> Problem
In the data below, how many lines contain the string "false"? Give only the number.

*****

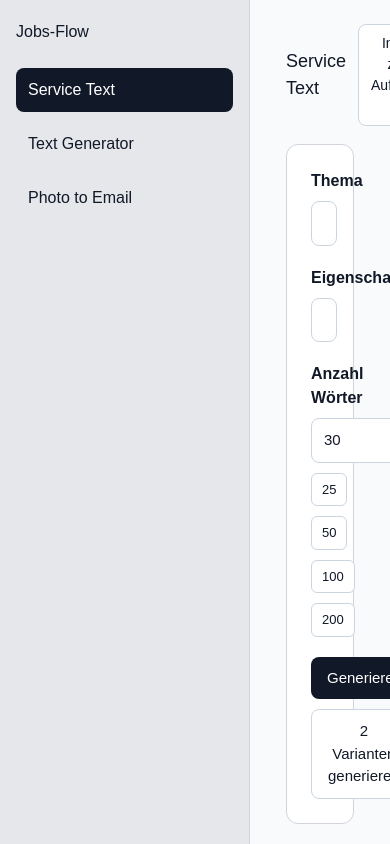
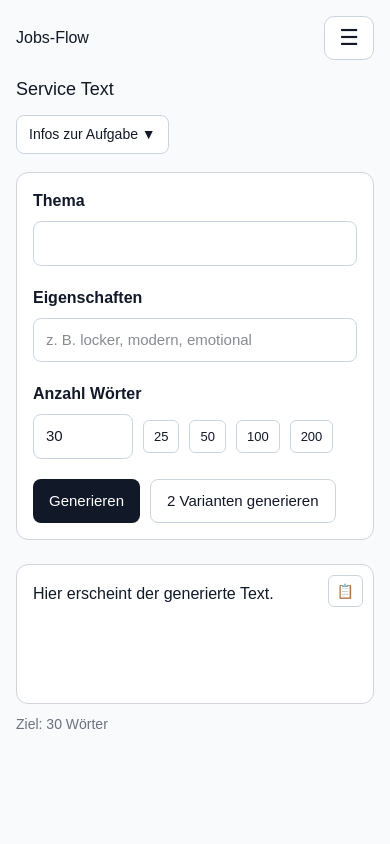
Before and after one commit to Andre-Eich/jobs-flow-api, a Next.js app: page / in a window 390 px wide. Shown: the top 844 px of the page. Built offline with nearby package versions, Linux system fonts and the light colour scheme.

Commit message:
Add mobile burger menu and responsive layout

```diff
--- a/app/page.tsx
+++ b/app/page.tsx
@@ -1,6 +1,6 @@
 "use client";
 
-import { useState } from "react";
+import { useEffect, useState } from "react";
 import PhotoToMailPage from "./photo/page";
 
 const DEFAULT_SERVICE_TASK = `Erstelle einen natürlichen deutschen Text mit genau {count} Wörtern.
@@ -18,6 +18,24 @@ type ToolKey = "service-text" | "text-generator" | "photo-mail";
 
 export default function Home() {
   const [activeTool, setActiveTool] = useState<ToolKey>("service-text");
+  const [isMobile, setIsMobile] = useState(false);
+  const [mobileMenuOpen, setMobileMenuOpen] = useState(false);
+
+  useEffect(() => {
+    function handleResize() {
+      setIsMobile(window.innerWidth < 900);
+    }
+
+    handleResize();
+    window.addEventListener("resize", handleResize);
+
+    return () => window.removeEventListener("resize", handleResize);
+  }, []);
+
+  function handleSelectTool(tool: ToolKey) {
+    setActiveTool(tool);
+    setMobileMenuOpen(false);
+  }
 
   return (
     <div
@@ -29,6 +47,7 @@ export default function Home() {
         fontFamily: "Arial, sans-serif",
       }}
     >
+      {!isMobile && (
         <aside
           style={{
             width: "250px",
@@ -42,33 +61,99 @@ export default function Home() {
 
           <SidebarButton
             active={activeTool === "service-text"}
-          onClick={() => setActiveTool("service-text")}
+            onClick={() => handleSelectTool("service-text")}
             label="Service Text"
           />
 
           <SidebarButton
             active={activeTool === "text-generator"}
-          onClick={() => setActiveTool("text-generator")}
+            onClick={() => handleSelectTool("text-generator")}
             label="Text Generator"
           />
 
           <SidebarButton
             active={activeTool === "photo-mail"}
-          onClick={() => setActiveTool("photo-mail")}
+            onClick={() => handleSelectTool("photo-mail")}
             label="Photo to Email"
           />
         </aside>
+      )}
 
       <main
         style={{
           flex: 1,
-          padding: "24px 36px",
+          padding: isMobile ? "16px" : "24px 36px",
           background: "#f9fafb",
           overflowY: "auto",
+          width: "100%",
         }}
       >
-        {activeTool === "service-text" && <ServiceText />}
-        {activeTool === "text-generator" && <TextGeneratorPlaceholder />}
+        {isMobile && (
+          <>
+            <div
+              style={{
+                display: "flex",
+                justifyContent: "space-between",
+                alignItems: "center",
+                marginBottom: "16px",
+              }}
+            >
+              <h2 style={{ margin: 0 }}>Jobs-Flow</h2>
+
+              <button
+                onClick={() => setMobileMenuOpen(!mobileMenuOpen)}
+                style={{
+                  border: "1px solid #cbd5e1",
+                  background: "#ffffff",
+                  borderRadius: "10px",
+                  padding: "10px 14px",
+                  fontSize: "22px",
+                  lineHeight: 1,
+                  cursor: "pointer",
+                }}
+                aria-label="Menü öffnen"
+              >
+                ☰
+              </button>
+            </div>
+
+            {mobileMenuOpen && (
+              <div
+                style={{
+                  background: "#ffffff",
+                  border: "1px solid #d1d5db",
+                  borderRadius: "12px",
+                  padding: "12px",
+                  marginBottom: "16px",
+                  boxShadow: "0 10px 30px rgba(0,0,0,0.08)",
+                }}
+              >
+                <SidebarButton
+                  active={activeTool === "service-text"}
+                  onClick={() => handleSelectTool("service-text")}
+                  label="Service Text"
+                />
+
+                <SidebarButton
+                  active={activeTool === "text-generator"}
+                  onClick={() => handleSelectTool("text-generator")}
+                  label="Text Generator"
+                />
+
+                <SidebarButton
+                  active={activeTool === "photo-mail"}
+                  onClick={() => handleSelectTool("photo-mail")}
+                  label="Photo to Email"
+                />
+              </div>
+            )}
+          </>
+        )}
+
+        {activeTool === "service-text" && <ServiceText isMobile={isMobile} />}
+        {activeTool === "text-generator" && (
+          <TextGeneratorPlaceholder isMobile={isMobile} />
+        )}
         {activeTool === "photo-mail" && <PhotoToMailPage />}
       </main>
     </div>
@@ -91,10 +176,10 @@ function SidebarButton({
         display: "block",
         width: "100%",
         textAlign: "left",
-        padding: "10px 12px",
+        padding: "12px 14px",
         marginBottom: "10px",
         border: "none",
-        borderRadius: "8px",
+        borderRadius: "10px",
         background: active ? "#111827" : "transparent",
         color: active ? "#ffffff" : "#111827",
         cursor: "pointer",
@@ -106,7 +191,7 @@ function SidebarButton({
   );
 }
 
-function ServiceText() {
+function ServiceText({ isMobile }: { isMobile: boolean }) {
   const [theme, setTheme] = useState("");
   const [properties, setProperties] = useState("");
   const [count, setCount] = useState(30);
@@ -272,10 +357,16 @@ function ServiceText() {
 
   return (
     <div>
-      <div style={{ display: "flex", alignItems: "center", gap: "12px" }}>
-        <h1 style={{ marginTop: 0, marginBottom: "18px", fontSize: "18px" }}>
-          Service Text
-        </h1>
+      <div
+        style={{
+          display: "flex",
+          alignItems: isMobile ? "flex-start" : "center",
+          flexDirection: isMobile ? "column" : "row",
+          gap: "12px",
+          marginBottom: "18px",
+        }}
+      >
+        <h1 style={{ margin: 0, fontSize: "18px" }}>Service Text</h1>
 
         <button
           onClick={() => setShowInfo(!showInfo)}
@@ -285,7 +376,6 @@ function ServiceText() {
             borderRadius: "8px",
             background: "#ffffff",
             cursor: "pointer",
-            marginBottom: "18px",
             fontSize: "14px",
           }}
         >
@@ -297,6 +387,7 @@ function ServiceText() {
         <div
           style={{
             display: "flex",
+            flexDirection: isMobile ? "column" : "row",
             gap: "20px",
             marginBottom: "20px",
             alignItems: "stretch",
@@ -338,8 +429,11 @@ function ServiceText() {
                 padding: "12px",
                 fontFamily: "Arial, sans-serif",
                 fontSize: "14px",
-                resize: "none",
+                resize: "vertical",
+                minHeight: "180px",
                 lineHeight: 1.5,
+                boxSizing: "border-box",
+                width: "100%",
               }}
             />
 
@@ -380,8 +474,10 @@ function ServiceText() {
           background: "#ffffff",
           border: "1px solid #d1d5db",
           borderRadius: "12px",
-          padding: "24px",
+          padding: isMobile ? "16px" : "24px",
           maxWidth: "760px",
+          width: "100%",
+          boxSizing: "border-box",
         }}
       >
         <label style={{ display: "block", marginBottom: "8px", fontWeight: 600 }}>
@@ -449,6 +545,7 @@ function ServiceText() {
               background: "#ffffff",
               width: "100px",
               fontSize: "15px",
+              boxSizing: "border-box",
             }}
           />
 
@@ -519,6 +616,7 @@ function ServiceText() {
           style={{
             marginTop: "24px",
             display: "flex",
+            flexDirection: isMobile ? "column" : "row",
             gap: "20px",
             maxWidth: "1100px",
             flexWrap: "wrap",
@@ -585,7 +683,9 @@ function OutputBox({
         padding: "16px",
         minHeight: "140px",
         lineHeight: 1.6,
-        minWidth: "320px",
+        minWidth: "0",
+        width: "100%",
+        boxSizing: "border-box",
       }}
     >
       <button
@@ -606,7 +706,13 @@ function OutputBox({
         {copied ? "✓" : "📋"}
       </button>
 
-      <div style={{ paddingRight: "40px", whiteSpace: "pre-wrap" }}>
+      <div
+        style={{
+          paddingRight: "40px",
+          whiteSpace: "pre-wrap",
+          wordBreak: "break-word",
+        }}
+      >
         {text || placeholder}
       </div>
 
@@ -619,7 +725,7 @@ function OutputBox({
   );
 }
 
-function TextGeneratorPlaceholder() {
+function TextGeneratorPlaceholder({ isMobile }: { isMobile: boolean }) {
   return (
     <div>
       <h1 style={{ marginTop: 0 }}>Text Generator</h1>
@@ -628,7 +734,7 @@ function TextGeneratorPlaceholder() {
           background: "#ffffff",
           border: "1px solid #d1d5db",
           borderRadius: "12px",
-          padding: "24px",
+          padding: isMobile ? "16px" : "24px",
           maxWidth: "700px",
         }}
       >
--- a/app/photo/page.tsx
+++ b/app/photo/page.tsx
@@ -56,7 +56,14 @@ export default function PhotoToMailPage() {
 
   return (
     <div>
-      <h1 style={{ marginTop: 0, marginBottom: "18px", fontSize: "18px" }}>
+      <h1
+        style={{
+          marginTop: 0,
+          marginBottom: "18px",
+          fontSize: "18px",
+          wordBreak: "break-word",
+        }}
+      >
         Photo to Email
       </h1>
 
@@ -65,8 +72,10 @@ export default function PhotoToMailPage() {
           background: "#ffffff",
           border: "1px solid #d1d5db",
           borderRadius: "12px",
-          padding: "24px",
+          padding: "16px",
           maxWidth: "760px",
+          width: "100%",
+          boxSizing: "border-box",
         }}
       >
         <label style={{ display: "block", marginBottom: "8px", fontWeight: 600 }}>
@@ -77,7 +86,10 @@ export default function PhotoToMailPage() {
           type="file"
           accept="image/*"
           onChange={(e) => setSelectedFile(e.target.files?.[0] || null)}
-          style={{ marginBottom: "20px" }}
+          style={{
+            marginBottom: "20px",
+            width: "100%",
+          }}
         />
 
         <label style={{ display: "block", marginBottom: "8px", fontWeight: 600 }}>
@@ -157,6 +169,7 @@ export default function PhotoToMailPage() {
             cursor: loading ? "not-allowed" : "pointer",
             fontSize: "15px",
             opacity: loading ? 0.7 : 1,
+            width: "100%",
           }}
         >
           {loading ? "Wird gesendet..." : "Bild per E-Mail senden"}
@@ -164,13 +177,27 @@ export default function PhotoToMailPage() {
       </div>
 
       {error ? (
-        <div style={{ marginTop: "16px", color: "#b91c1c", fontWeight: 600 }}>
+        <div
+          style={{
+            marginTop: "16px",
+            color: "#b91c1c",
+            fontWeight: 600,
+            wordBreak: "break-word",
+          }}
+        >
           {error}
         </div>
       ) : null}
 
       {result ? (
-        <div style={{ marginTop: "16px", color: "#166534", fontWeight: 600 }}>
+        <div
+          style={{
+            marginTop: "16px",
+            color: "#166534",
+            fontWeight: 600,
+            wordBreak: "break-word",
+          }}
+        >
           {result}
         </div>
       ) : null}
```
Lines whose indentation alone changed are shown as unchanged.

*****

> Output below
3